Required action
Look through the material below and return every line that contains "Runtime".
#### Listed entries
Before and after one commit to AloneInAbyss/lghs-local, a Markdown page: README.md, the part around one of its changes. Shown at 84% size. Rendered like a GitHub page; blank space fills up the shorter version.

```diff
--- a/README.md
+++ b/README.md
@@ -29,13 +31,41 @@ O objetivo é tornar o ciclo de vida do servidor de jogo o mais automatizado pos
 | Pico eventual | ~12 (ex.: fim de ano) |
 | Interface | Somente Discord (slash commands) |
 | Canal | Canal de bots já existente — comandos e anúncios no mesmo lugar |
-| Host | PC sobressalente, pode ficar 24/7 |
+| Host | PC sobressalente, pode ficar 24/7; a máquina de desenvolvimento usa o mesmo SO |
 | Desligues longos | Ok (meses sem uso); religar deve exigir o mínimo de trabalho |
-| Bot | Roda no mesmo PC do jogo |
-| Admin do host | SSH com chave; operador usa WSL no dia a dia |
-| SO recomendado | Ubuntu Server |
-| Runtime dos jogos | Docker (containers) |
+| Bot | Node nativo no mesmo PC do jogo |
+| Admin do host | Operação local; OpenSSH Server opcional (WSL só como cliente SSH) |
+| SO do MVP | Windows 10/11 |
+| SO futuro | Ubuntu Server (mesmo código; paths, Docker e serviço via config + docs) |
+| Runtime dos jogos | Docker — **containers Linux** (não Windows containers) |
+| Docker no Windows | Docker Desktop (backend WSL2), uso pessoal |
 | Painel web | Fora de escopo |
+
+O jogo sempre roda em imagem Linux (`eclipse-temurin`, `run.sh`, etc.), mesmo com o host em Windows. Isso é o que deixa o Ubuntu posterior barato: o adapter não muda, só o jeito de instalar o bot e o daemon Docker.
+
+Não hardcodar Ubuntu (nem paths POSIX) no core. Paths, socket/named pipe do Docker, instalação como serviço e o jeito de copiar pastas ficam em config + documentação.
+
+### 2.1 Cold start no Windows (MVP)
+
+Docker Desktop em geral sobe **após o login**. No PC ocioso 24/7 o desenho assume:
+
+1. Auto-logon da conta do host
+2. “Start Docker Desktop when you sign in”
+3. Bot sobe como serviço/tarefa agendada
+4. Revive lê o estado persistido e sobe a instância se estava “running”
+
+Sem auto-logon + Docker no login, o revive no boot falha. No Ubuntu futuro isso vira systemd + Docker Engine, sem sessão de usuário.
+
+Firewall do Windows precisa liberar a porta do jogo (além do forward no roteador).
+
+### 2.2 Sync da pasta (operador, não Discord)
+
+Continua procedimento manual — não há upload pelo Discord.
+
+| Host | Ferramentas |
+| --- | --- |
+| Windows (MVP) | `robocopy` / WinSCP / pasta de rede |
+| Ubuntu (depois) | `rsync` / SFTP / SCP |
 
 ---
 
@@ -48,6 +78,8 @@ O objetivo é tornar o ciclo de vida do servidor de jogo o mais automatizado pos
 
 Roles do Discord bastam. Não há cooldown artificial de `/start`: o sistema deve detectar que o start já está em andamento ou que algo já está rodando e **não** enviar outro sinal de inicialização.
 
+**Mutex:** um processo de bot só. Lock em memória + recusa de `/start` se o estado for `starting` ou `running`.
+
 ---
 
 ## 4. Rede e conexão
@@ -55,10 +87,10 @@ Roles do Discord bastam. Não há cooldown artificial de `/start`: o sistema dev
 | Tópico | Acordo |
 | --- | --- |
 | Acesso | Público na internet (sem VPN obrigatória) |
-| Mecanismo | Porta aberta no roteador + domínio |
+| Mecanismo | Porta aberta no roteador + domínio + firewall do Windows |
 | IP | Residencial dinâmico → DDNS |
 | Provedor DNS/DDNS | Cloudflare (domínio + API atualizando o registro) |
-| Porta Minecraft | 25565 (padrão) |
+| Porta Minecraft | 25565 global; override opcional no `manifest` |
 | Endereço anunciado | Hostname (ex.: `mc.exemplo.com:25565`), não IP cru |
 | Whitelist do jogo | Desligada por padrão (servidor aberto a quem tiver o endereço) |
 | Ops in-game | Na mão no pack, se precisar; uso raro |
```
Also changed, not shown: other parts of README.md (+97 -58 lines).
########
The answer
-| Runtime dos jogos | Docker (containers) |
+| Runtime dos jogos | Docker — **containers Linux** (não Windows containers) |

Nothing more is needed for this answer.